“Making fun of the president’s hats and less than fluent English? That was my entire career for eight years,” Stewart said in the episode, in a nod to former US President George W. Bush, frequently a target of Stewart's ridicule.
Stewart followed with a stream of clips of him making jokes about current US President Barack Obama, "whom we supposedly like."
He added, "Without Bassem and all those journalists, and bloggers, and brave protesters who took to Tahrir square to voice dissent, you, President Morsy, would not be in a position to repress them. For someone who spent time in jail yourself under Mubarak, you seem awfully eager to send other people there for the same non-crimes, and just like you, they will only emerge from prison stronger and more determined."
Youssef was recently interrogated on charges of insulting the president and Islam and released on LE15,000 bail.
The Daily Show host Jon Stewart dedicated 10 minutes of his show to defend his "friend and brother" Bassem Youssef, host of Egypt's Al Bernameg show after he was arrested on charges of insulting President Mohamed Morsy, inciting public anger against the president, contempt for Islam and publishing lies.
Sometimes known as the Egyptian version of popular American comedian Jon Stewart, Youssef was released on LE15,000 bail after reporting to the Public Prosecution’s office.
After poking fun and critcizing Morsy, Jon Stewart had the following message to Egypt's president:
“Without Bassem and all those journalists, bloggers, and brave protesters who took to Tahrir square to voice dissent, you, President Morsy, would not be in a position to repress them.

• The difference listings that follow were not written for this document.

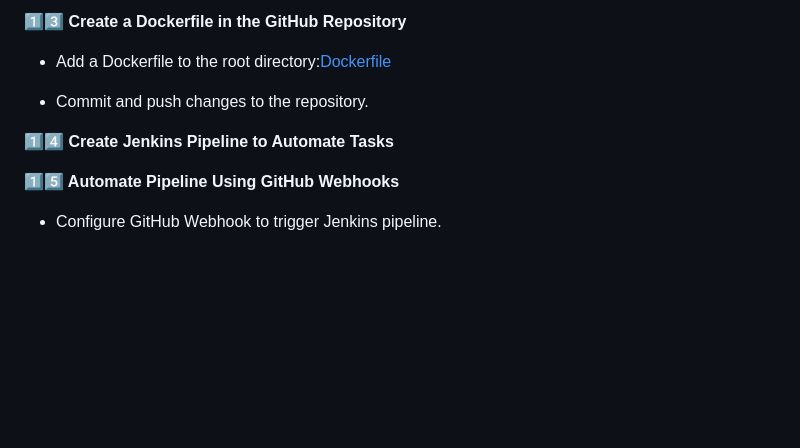
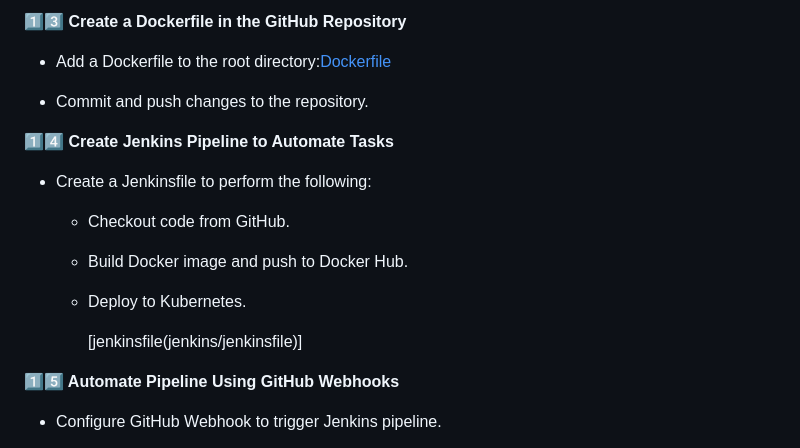
Before and after one commit to trupti-08/DevOps_Project2, a Markdown page: README.md, the part around one of its changes. Drawn GitHub-style; blank space fills up the shorter version.

```diff
--- a/README.md
+++ b/README.md
@@ -138,6 +139,16 @@ Install Terraform:[Terraform_Install.sh]()
 
 **1️⃣4️⃣ Create Jenkins Pipeline to Automate Tasks**
 
+- Create a Jenkinsfile to perform the following:
+
+  - Checkout code from GitHub.
+
+  - Build Docker image and push to Docker Hub.
+
+  - Deploy to Kubernetes.
+
+    [jenkinsfile(jenkins/jenkinsfile)]
+
 **1️⃣5️⃣ Automate Pipeline Using GitHub Webhooks**
 
 - Configure GitHub Webhook to trigger Jenkins pipeline.
```
Also changed, not shown: other parts of README.md (+9 -8 lines).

For someone who spent jail yourself under Mubarak, you seem awfully eager to spend other people there for the same non-crimes, and just like you, they will only emerge from prison stronger and more determined.”
Egypt's twittersphere was treated to a laugh when Prime Minister Hesham Qandil's twitter account stated that "Doctor Smurf prescribes cakes, pies and smurfberries as part of a healthy diet."
The tweet is assumed to be an automated message from a SmurfApp that was authorized to post using his Twitter account. It was quickly deleted, but not before stirring up a multitude of jokes, in typical Egyptian fashion.
Shaimaa Aboul Kir, Committee to Protect Journalists Consultant who attended the investigations with Youssef reported through twitter that he was released on 15000 LE bail, 5000 for each of the three cases he faces with insulting religion and the president charges.
Political satirist and TV host Bassem Youssef had arrived Sunday for interrogations at the Public Prosecution’s office in downtown Cairo Sunday after being hit with an arrest warrant.
Youssef, host of the popular “al-Bernameg” show, is accused of insulting the president and contempt for Islam, among other charges.
Huge crowds of Youssef’s supporters have gathered around the office since the morning, and they chanted slogans in his support after he arrived, while social media users ridiculed the accusations, calling the investigation an "utter joke".
Youssef was seen wearing a large that he recently started wearing during his show, in jest of the hat that President Mohamed Morsy wore while being awarded the honorary doctorate degree in philosophy from Pakistan earlier this month. The hat was the subject of widespread ridicule among social media users.
The news about Youssef's case landed on the front pages of different online news portals including the BBC.
Bassem Youssef arrives at court.
Dozens protest at the High Court in solidarity with activist Alaa Abdelfattah and other activists after the prosecutor general issued official summons, arrest warrants and travel bans pursuant to investigations into charges that they were responsible for last week's violent clashes in Moqattam.
Activist Alaa Abdelfattah arrives at the High Court with his wife, Manal, and his son.